Today’s children will be our next generation of farmers, doctors, teachers, police officers and scientists — even tomorrow’s end-of-the-world alarmists. If we want to survive as a country, we must be fruitful and multiply.
Michael Cisek, East Islip
Buoyed by president and March for Life
It was wonderful to see so many young people attend the March for Life in Washington [“Trump affirms ‘Life’ movement,” News, Jan. 20].
It also was great that the 45th president was there to address our group from the Rose Garden.
Life is winning. And as President Donald Trump said, “Love saves lives.” Love is making America great again. Tens of thousands of Americans with love in their hearts marched for life. That is what makes America great.
Patrick Grant, Rocky Point
Women making big strides in NY politics
As I watched marches for the advancement of women, I had to wonder [“Women take to the streets to show unity,” News, Jan. 21]. I live in Hempstead and have a female town supervisor, a female county executive, a female representative in Congress and a female U.S. senator.
I guess Sen. Chuck Schumer had better watch out.
Joe Maccone, Westbury
LI should raise its voice for environment
Competing for headline space with shutdowns, marches and porn stars was the Jan. 19 news story “Scientists: 2017 among hottest years on record.”
Human-caused climate change may seem a slow-moving threat, but poor leadership at the Environmental Protection Agency could be deadly, especially for Long Islanders.

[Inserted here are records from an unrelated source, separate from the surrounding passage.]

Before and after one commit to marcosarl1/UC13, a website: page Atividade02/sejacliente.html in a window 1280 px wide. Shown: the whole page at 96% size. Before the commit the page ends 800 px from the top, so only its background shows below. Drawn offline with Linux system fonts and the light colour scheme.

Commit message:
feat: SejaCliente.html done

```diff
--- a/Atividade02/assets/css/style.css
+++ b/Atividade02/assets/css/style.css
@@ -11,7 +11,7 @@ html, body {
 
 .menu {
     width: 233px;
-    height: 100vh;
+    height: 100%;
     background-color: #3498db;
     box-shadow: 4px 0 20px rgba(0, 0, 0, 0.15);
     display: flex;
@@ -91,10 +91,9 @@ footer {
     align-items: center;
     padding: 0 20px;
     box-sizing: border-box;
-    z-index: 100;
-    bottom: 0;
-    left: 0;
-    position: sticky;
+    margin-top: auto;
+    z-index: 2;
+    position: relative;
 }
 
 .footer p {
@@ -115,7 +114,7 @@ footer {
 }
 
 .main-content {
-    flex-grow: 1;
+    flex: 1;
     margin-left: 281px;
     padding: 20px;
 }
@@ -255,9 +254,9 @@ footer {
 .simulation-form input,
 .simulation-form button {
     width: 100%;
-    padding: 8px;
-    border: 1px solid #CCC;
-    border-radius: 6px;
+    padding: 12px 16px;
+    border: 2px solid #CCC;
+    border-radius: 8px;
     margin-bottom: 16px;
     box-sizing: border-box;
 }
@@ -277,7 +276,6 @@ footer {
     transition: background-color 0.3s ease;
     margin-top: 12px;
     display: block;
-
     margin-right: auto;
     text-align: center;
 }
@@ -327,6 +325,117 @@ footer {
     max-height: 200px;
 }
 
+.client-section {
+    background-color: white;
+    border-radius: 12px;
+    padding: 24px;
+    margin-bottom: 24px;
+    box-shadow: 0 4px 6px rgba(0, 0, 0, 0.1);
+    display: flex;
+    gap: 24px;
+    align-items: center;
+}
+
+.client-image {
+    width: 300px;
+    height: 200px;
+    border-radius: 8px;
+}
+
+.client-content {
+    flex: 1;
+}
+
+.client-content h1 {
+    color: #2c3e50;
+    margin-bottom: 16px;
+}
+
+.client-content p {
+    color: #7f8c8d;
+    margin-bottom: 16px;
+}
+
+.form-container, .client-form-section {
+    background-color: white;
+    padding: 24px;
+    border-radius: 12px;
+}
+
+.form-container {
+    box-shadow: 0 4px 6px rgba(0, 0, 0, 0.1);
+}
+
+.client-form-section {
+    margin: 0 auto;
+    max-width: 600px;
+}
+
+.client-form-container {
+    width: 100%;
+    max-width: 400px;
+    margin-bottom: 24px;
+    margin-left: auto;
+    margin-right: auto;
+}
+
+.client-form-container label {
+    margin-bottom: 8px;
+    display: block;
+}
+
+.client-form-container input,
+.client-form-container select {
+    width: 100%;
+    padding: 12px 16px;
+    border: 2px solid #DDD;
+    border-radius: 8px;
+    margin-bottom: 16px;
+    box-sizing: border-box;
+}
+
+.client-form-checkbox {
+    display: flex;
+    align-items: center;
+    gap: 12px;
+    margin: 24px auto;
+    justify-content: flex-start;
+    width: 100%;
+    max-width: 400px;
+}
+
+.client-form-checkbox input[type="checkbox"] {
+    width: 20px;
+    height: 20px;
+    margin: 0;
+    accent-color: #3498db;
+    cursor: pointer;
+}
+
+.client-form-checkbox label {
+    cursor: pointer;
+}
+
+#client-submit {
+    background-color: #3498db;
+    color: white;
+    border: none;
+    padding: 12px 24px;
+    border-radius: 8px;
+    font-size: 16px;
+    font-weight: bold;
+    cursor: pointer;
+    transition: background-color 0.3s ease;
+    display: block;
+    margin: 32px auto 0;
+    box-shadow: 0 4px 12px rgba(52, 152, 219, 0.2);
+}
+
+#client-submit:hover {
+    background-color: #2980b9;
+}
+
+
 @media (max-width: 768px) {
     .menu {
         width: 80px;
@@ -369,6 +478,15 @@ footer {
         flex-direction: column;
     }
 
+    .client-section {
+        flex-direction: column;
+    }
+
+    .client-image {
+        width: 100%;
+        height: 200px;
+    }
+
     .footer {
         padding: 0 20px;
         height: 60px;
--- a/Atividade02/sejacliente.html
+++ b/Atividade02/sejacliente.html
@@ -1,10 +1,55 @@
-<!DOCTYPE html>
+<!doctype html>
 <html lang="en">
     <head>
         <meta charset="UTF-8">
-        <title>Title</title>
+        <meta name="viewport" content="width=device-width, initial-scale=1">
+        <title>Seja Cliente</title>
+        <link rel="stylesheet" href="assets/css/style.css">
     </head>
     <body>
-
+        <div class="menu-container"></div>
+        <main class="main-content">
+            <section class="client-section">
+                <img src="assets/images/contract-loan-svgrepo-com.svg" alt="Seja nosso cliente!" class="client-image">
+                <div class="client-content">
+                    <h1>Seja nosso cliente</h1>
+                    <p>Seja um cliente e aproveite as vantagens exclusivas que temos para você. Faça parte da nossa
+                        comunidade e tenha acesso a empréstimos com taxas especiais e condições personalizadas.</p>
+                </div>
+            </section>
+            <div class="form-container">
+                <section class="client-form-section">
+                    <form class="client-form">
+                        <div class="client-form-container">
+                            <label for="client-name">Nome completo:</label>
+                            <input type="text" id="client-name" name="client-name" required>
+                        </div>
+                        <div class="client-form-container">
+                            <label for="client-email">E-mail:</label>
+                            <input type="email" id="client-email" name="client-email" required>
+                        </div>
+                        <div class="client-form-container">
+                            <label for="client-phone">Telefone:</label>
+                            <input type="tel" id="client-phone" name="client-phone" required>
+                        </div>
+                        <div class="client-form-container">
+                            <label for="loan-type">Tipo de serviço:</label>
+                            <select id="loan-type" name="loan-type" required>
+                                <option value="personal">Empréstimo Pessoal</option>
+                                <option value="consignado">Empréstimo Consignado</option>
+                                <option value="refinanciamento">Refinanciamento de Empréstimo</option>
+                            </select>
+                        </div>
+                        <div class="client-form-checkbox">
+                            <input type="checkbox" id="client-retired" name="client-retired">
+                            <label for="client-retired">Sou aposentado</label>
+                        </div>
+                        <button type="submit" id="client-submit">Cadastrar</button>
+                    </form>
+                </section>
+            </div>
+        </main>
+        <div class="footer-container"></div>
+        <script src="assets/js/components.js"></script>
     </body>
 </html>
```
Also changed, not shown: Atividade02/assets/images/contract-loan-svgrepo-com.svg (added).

In particular, climate change threatens our water supply. Long Island is home to 254 Superfund sites, which are vulnerable to both disruptive weather and toxins that could leach into our aquifers.
Can we trust EPA Administrator Scott Pruitt, who refuses to link carbon-dioxide buildup with global warming, to follow his agency’s own recommendation to protect Superfund sites against extreme weather projected to occur more frequently as the Earth warms?
While Washington leaves us hanging, New York has taken important steps to oppose the Trump administration’s policies. Our state leadership is strong on fighting climate change under Gov. Andrew M. Cuomo. We must use our voices and votes to make sure all of our local politicians are proactive in this fight.
Amy Posner, Lido Beach
Editor’s note: The writer is a member of the Sierra Club.
Congress should vote on straightforward bills
With all the drama surrounding the extension of the federal budget, here’s a novel idea [“Shutdown ends, for now,” News, Jan. 23]. Why not dump the add-ons and amendments and offer a simple, focused bill?
The Deferred Action for Childhood Arrivals program deserves to be debated and voted on based its merits. Though the Child Health Insurance Program was reauthorized for six years, this issue also deserves to be debated and voted on its merits.
The blame game does not go over well here on Main Street, where the fallout from the vitriol produces anger and confusion. This leads to a loss of faith in the greatness of the United States. We need simple bills and to see who votes yes or no on focused issues. That is true transparency and true democracy.
Christin M. Veech, Commack